Start of Recorded information

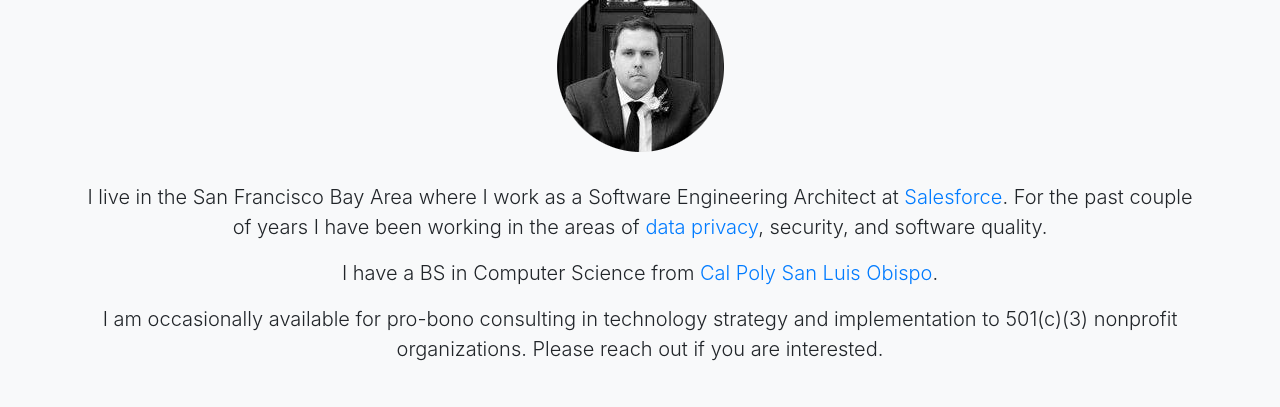
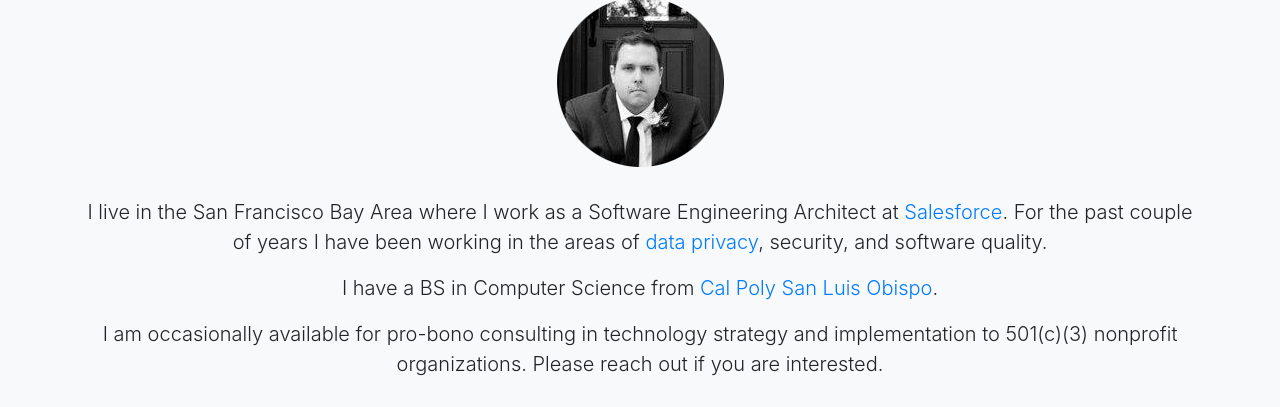
Before and after one commit to ryanguest/ryanguest.github.io, a plain HTML site: page index.html in a window 1280 px wide. Shown: the part 170-577 px from the top of the page. Drawn offline with nearby package versions, Linux system fonts and the light colour scheme.

Commit message:
Update index.html

```diff
--- a/index.html
+++ b/index.html
@@ -23,7 +23,7 @@
       <div class="py-5 text-center">
         <h1 style="font-family: 'Kaushan Script', cursive; font-size: 80px;">Ryan Guest</h1>
 
-        <img alt="Ryan Guest photo" src="/images/ryan.png" />
+        <img alt="Ryan Guest photo" src="/images/ryan.png" style="padding-top: 15px;" />
 
         <p class="lead" style="padding-top: 30px;">I live in the San Francisco Bay Area where I work as a Software Engineering Architect at <a href="https://engineering.salesforce.com/">Salesforce</a>. For the past couple of years I have been working in the areas of <a href="https://tools.ietf.org/html/draft-rao-pitfol-00">data privacy</a>, security, and software quality. </p>
         <p class="lead">I have a BS in Computer Science from <a href="https://csc.calpoly.edu/">Cal Poly San Luis Obispo</a>.</p>
```
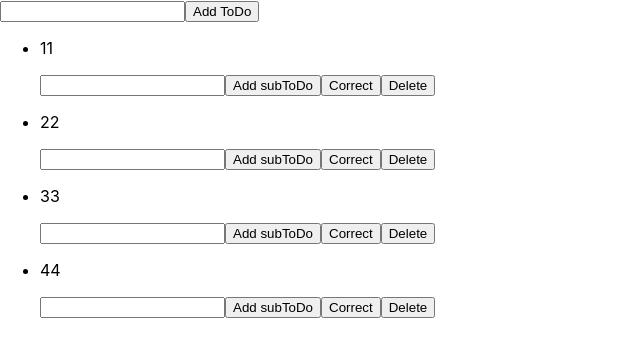
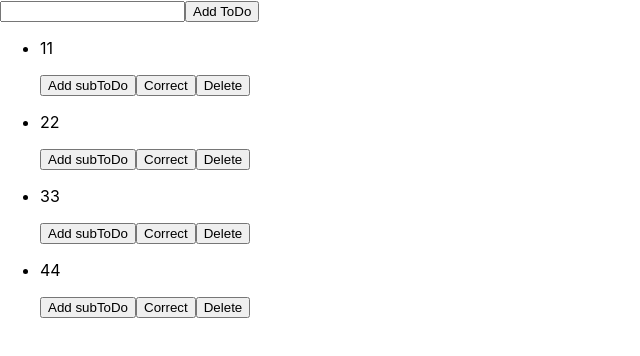
Before and after one commit to SpInAgRblzzz/andersen-todo, a React (Create React App) app: page / in a window 1280 px wide. Shown: the top 356 px of the page, without its empty margins (0-640 px from the left). Built offline with nearby package versions, Linux system fonts and the light colour scheme.

Commit message:
feat: interface correction

```diff
--- a/src/components/TodoInterface.js
+++ b/src/components/TodoInterface.js
@@ -3,17 +3,22 @@ import React from "react";
 function TodoInterface(props) {
 	return (
 		<nav>
-			<input
-				type="text"
-				value={props.inputValue}
-				onChange={props.inputHandler}
-			/>
+			{props.todoItemInterface ? null : (
+				<input
+					type="text"
+					value={props.inputValue}
+					onChange={props.inputHandler}
+				/>
+			)}
+
 			<button type="submit" onClick={props.addTodoHandler}>
 				{props.todoItemInterface ? "Add subToDo" : "Add ToDo"}
 			</button>
 			{props.todoItemInterface ? (
 				<>
-					<button>Correct</button>
+					<button onClick={props.correctionModeHandler}>
+						Correct
+					</button>
 					<button>Delete</button>
 				</>
 			) : null}
--- a/src/components/TodoItem.js
+++ b/src/components/TodoItem.js
@@ -2,18 +2,32 @@ import React, { useState } from "react";
 import TodoInterface from "./TodoInterface";
 
 function TodoItem(props) {
-	const [inputValue, setInputValue] = useState("");
+	const [inputValue, setInputValue] = useState(props.todoValue);
+	const [subTodoAdded, setSubTodoAdded] = useState(false);
+	const [correctionMode, setCorrectionMode] = useState(false);
 	return (
 		<li>
-			<p>{props.todoValue}</p>
+			{correctionMode ? (
+				<input
+					value={inputValue}
+					onChange={(e) => setInputValue(e.target.value)}
+				/>
+			) : (
+				<p>{props.todoValue}</p>
+			)}
 			<TodoInterface
 				todoItemInterface={true}
 				inputValue={inputValue}
 				inputHandler={(e) => setInputValue(e.target.value)}
 				addTodoHandler={() => {
+					setSubTodoAdded(!subTodoAdded);
 					return;
 				}}
+				correctionModeHandler={() => {
+					setCorrectionMode(!correctionMode);
+				}}
 			/>
+			{subTodoAdded ? props.children : null}
 		</li>
 	);
 }
--- a/src/components/TodoList.js
+++ b/src/components/TodoList.js
@@ -22,7 +22,11 @@ function TodoList() {
 			<ul>
 				{todos.length === 0
 					? "The list is empty"
-					: todos.map((item) => <TodoItem todoValue={item} />)}
+					: todos.map((item) => (
+							<TodoItem todoValue={item}>
+								<TodoList />
+							</TodoItem>
+					  ))}
 			</ul>
 		</div>
 	);
```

End of Recorded information

▸ **Assignment**: The aim is an exact repeat of the entire listing, stripped of pictures.

▸ **Output**:
Before and after one commit to ryanguest/ryanguest.github.io, a plain HTML site: page index.html in a window 1280 px wide. Shown: the part 170-577 px from the top of the page. Drawn offline with nearby package versions, Linux system fonts and the light colour scheme.

Commit message:
Update index.html

```diff
--- a/index.html
+++ b/index.html
@@ -23,7 +23,7 @@
       <div class="py-5 text-center">
         <h1 style="font-family: 'Kaushan Script', cursive; font-size: 80px;">Ryan Guest</h1>
 
-        <img alt="Ryan Guest photo" src="/images/ryan.png" />
+        <img alt="Ryan Guest photo" src="/images/ryan.png" style="padding-top: 15px;" />
 
         <p class="lead" style="padding-top: 30px;">I live in the San Francisco Bay Area where I work as a Software Engineering Architect at <a href="https://engineering.salesforce.com/">Salesforce</a>. For the past couple of years I have been working in the areas of <a href="https://tools.ietf.org/html/draft-rao-pitfol-00">data privacy</a>, security, and software quality. </p>
         <p class="lead">I have a BS in Computer Science from <a href="https://csc.calpoly.edu/">Cal Poly San Luis Obispo</a>.</p>
```
Before and after one commit to SpInAgRblzzz/andersen-todo, a React (Create React App) app: page / in a window 1280 px wide. Shown: the top 356 px of the page, without its empty margins (0-640 px from the left). Built offline with nearby package versions, Linux system fonts and the light colour scheme.

Commit message:
feat: interface correction

```diff
--- a/src/components/TodoInterface.js
+++ b/src/components/TodoInterface.js
@@ -3,17 +3,22 @@ import React from "react";
 function TodoInterface(props) {
 	return (
 		<nav>
-			<input
-				type="text"
-				value={props.inputValue}
-				onChange={props.inputHandler}
-			/>
+			{props.todoItemInterface ? null : (
+				<input
+					type="text"
+					value={props.inputValue}
+					onChange={props.inputHandler}
+				/>
+			)}
+
 			<button type="submit" onClick={props.addTodoHandler}>
 				{props.todoItemInterface ? "Add subToDo" : "Add ToDo"}
 			</button>
 			{props.todoItemInterface ? (
 				<>
-					<button>Correct</button>
+					<button onClick={props.correctionModeHandler}>
+						Correct
+					</button>
 					<button>Delete</button>
 				</>
 			) : null}
--- a/src/components/TodoItem.js
+++ b/src/components/TodoItem.js
@@ -2,18 +2,32 @@ import React, { useState } from "react";
 import TodoInterface from "./TodoInterface";
 
 function TodoItem(props) {
-	const [inputValue, setInputValue] = useState("");
+	const [inputValue, setInputValue] = useState(props.todoValue);
+	const [subTodoAdded, setSubTodoAdded] = useState(false);
+	const [correctionMode, setCorrectionMode] = useState(false);
 	return (
 		<li>
-			<p>{props.todoValue}</p>
+			{correctionMode ? (
+				<input
+					value={inputValue}
+					onChange={(e) => setInputValue(e.target.value)}
+				/>
+			) : (
+				<p>{props.todoValue}</p>
+			)}
 			<TodoInterface
 				todoItemInterface={true}
 				inputValue={inputValue}
 				inputHandler={(e) => setInputValue(e.target.value)}
 				addTodoHandler={() => {
+					setSubTodoAdded(!subTodoAdded);
 					return;
 				}}
+				correctionModeHandler={() => {
+					setCorrectionMode(!correctionMode);
+				}}
 			/>
+			{subTodoAdded ? props.children : null}
 		</li>
 	);
 }
--- a/src/components/TodoList.js
+++ b/src/components/TodoList.js
@@ -22,7 +22,11 @@ function TodoList() {
 			<ul>
 				{todos.length === 0
 					? "The list is empty"
-					: todos.map((item) => <TodoItem todoValue={item} />)}
+					: todos.map((item) => (
+							<TodoItem todoValue={item}>
+								<TodoList />
+							</TodoItem>
+					  ))}
 			</ul>
 		</div>
 	);
```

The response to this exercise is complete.